When the four-game series format was announced for conference play, it became apparent that Hawaii's overall physical and mental toughness would be tested in playing a minimum of 36 innings in three days. The Rainbows let a chance to win a WAC opening series for the second straight year get away, but it didn't have anything to do with a lack of effort.
"I had no problem with our toughness whatsoever," Hawaii coach Mike Trapasso said. "We had great energy, we had toughness, we just didn't hit. It had noting to do with our toughness."
The Rainbows couldn't get the clutch hits they got in winning the first two games of the series.
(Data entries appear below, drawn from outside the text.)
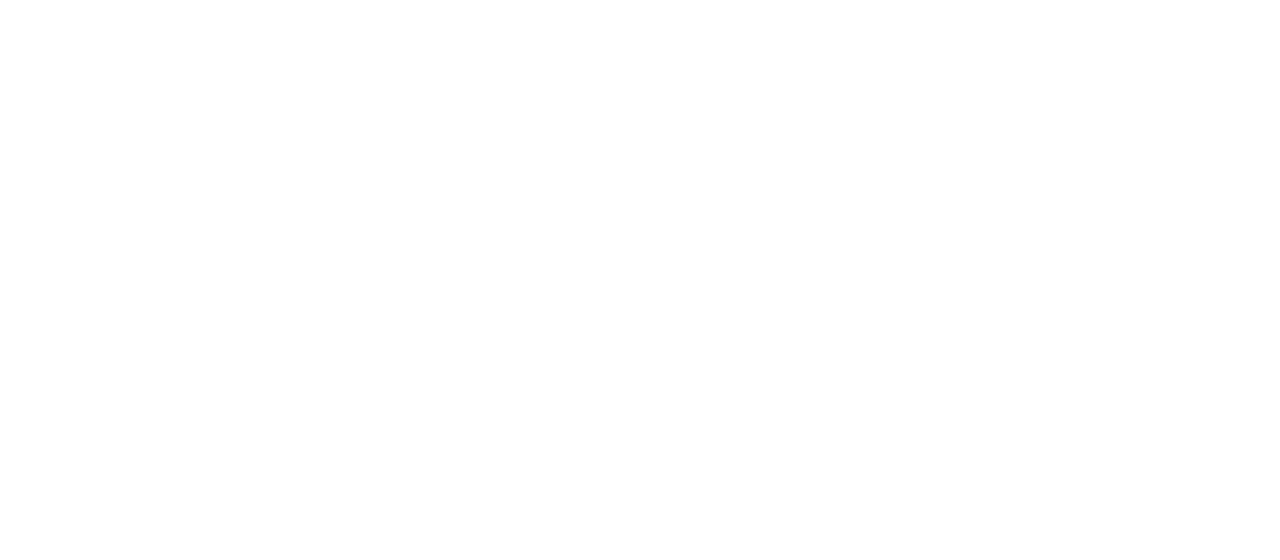
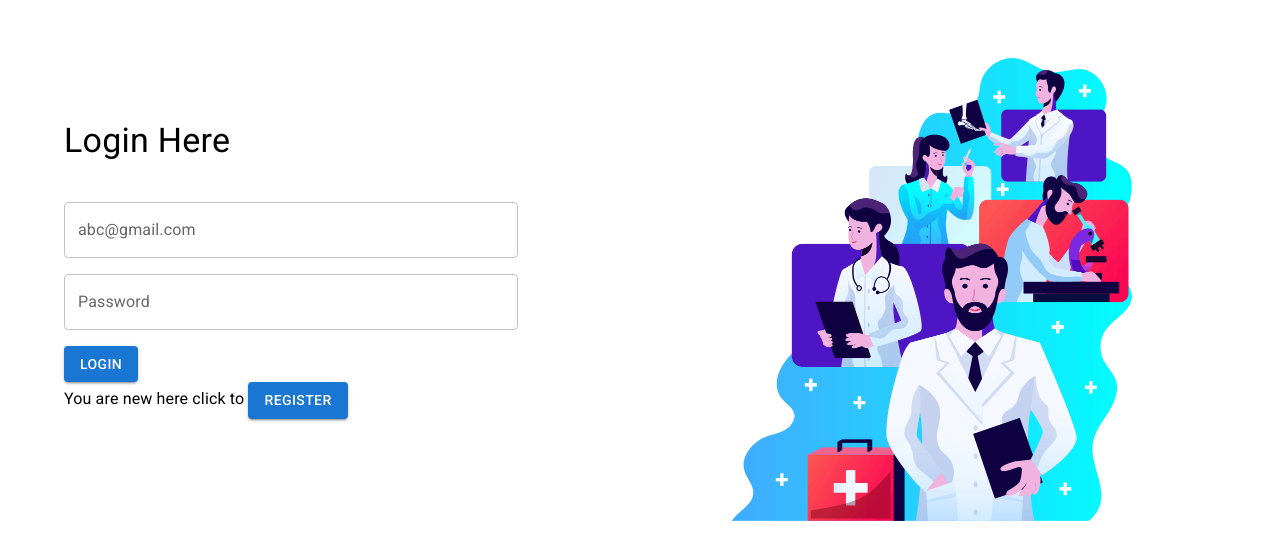
Before and after one commit to proloypaul/doctors-portal-client, a React (Create React App) app: page /login in a window 1280 px wide. Shown: the top 560 px of the page. Built offline with nearby package versions, Linux system fonts and the light colour scheme.

Commit message:
set login and firebase

```diff
--- a/package.json
+++ b/package.json
@@ -11,6 +11,7 @@
     "@testing-library/react": "^11.2.7",
     "@testing-library/user-event": "^12.8.3",
     "date-fns": "^2.25.0",
+    "firebase": "^9.3.0",
     "react": "^17.0.2",
     "react-dom": "^17.0.2",
     "react-router-dom": "^5.3.0",
--- a/public/index.html
+++ b/public/index.html
@@ -29,6 +29,9 @@
           rel="stylesheet"
           href="https://fonts.googleapis.com/css?family=Roboto:300,400,500,700&display=swap"
         />
+
+        <!-- fontawesome linke  -->
+        <script src="https://kit.fontawesome.com/bc15075e04.js" crossorigin="anonymous"></script>
     <title>React App</title>
   </head>
   <body>
--- a/src/App.js
+++ b/src/App.js
@@ -1,6 +1,7 @@
 import { BrowserRouter as Router, Switch, Route } from 'react-router-dom';
 import './App.css';
 import Home from './Component/Home/Home';
+import Login from './Component/Login/Login';
 import YourAppointment from './Component/YourAppointment/YourAppointment';
 
 function App() {
@@ -17,6 +18,9 @@
           <Route path="/yourAppointment">
             <YourAppointment></YourAppointment>
           </Route>
+          <Route path="/login">
+            <Login></Login>
+          </Route>
         </Switch>
       </Router>
     </div>
--- a/src/Component/Banner/Banner.js
+++ b/src/Component/Banner/Banner.js
@@ -18,6 +18,7 @@
 const Banner = () => {
 
     return (
+        <div>
             <Box sx={{ flexGrow: 1, py: 10}} style={bannerBgAdded}>
                 <Container>
                     <Grid container spacing={2}>
@@ -40,6 +41,46 @@
                     </Grid>
                 </Container>
             </Box>
+            <Box>
+                <Container sx={{mt:-10}}>
+                    <Grid container spacing={2}>
+                        <Grid item xs={12} md={4} sx={{ padding:'20px 10px', backgroundColor: '#49F4CE', color:'white', display: 'flex', justifyContent: 'space-around', border:0, borderRadius: '5px'}}>
+                            <Typography variant="p" component="div" sx={{fontSize: 50}}><i  class="far fa-clock"></i></Typography>
+                            <Typography variant="p" component="div" sx={{marginLeft: '10px'}}>
+                                <Typography variant="h6" component="div">
+                                    Opening Here
+                                </Typography>
+                                <Typography variant="p" component="div">
+                                    lorem ipsho i don't like you your a bad article
+                                </Typography>
+                            </Typography>
+                        </Grid>
+                        <Grid item xs={12} md={4} sx={{ padding:'20px 10px', backgroundColor: '#49F4CE', color:'white', display: 'flex', justifyContent: 'space-around', border:0, borderRadius: '5px'}}>
+                            <Typography variant="p" component="div" sx={{fontSize: 50}}><i class="fas fa-map-marker-alt"></i></Typography>
+                            <Typography variant="p" component="div" sx={{marginLeft: '10px'}}>
+                                <Typography variant="h6" component="div">
+                                    Opening Here
+                                </Typography>
+                                <Typography variant="p" component="div">
+                                    lorem ipsho i don't like you your a bad article
+                                </Typography>
+                            </Typography>
+                        </Grid>
+                        <Grid item xs={12} md={4} sx={{ padding:'20px 10px', backgroundColor: '#49F4CE', color:'white', display: 'flex', justifyContent: 'space-around', border:0, borderRadius: '5px'}}>
+                            <Typography variant="p" component="div" sx={{fontSize: 50}}><i class="fas fa-phone-alt"></i></Typography>
+                            <Typography variant="p" component="div" sx={{marginLeft: '10px'}}>
+                                <Typography variant="h6" component="div">
+                                    Opening Here
+                                </Typography>
+                                <Typography variant="p" component="div">
+                                    lorem ipsho i don't like you your a bad article
+                                </Typography>
+                            </Typography>
+                        </Grid>
+                    </Grid>
+                </Container>
+            </Box>
+        </div>
     );
 };
 
--- a/src/Component/Header/Header.js
+++ b/src/Component/Header/Header.js
@@ -5,7 +5,7 @@
 import Typography from '@mui/material/Typography';
 import Button from '@mui/material/Button';
 import IconButton from '@mui/material/IconButton';
-import { Link } from 'react-router-dom';
+import { Link, NavLink } from 'react-router-dom';
 // import MenuIcon from '@mui/icons-material/Menu';
 
 
@@ -26,8 +26,9 @@
                 <Typography variant="h6" component="div" sx={{ flexGrow: 1 }}>
                 News
                 </Typography>
-                <Link to="/yourAppointment"><Button color="inherit">Appointment</Button></Link>
-                <Button color="inherit">Login</Button>
+                <Link to="/yourAppointment" sx={{textDecoration: 'none', color: "white"}}><Button color="inherit">Appointment</Button></Link>
+                <NavLink to='/login' sx={{textDecoration: 'none', color: "white"}}><Button color="inherit" >Login</Button></NavLink>
+
             </Toolbar>
             </AppBar>
       </Box>
--- /dev/null
+++ b/src/Component/Login/Login.js
@@ -0,0 +1,58 @@
+import { Button, Container, Grid, TextField, Typography } from '@mui/material';
+import { Box } from '@mui/system';
+import React from 'react';
+import loginImg from '../../images/login.png';
+
+const Login = () => {
+    return (
+        <Container>
+            <Box>
+                <Grid container spacing={2}>
+                    <Grid item xs={12} md={6} sx={{my:15}}>
+                        <Typography>
+                            <Typography variant="h4" component="div">
+                                Login Here
+                            </Typography>
+                            <Typography variant="div" component="div" sx={{my:5}}>
+                               <form>
+                                    <Typography variant="div" component="div">
+                                        <TextField
+                                            id="outlined-password-input"
+                                            label="abc@gmail.com"
+                                            type="email"
+                                            name="email"
+                                            autoComplete="current-password"
+                                            sx={{width:"80%"}}
+                                        />
+                                    </Typography>
+                                    <Typography variant="div" component="div" sx={{my:2}}>
+                                        <TextField
+                                            id="outlined-password-input"
+                                            label="Password"
+                                            type="password"
+                                            name="password"
+                                            autoComplete="current-password"
+                                            sx={{width:"80%"}}
+                                        />
+                                    </Typography>
+                                    <Typography variant="div" component="div">
+                                        <Button variant='contained'>Login</Button>
+                                    </Typography>
+                                    <Typography variant="p" component="div">
+                                        You are new here click to <Button variant="contained">Register</Button>
+                                    </Typography>
+
+                               </form>
+                            </Typography>
+                        </Typography>
+                    </Grid>
+                    <Grid item xs={12} md={6} sx={{display: "flex", justifyContent: "center", alignItems:"center"}}>
+                        <img  src={loginImg} alt="Empty!" style={{width: "400px"}}/>
+                    </Grid>
+                </Grid>
+            </Box>
+        </Container>
+    );
+};
+
+export default Login;
```
Also changed, not shown: src/Component/Firebase/firebase.config.js (added, +9 -0 lines), src/Component/Firebase/firebase.init.js (added, +7 -0 lines), src/Component/Login/Register/Register.js (added, +11 -0 lines), src/Hooks/UseFirebase.js (added, +8 -0 lines), 1 other file (tests, documents, lock files or other folders). Lines whose indentation alone changed are shown as unchanged.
They also left runs on the basepaths as a result of poor running and an inability to move runners over.
"It was really disappointing to drop games like that," senior outfielder Evan Zimny said. "They were heartbreakers."
Splitting a four-game series against the two-time defending conference champions isn't a bad way to kick off league play. The good news is the Rainbows played with a bit more fire and intensity than they had in recent weeks. If it continues, the results could swing in their favor.
"If we play like this and keep this same energy, we're going to have a good couple of weeks on the road," Zimny said.
Hawaii's next nine games are off island, starting Friday with a four-game set at Sacramento State.
Rhodes owns the Bulldogs
Senior Nick Rhodes
has started five games in his Hawaii career and hadn't won any of them until coming within one batter of a complete-game shutout in Friday's 2-0 victory.
Two of those five starts have come against the Bulldogs, with Rhodes not allowing a run in 14 2/3 innings. Rhodes tossed six shutout innings against Fresno State in the final regular-season game last season for a 1-0 win. In those starts, he has allowed a paltry seven hits while striking out 15.
Six is fine with Haislet
has spent most of the season hitting third in the Rainbows batting order, but found himself down in the six-hole for all four games against Fresno State.
Haislet had seen his average dip to a season-low .310 coming into the series, but drove in half of Hawaii's eight runs against the Bulldogs and went 5-for-13. His two-run homer on Friday accounted for the only runs scored by either team.
"Whether you're in the three-spot, four-spot, five-spot, if you're in a certain situation with our team, we're going to rely on that person to do their jobs," Haislet said. "It's just a new place for me to do a job."
10-run rule in effect after all
The word from Trapasso and UH sports information director Pakalani Bello
was that all WAC games would be at least nine innings.
On Friday, Nevada beat Louisiana Tech 14-3 and New Mexico State defeated San Jose State 12-1. Both games only lasted seven innings.
Upon hearing the results, Bello confirmed with another SID in the conference to determine there is indeed a 10-run rule this season. If any team is up 10 runs or more after seven innings, the game will be called.
One SID confirmed he didn't know the rule until the teams left the field at the end of seven innings and never came back out.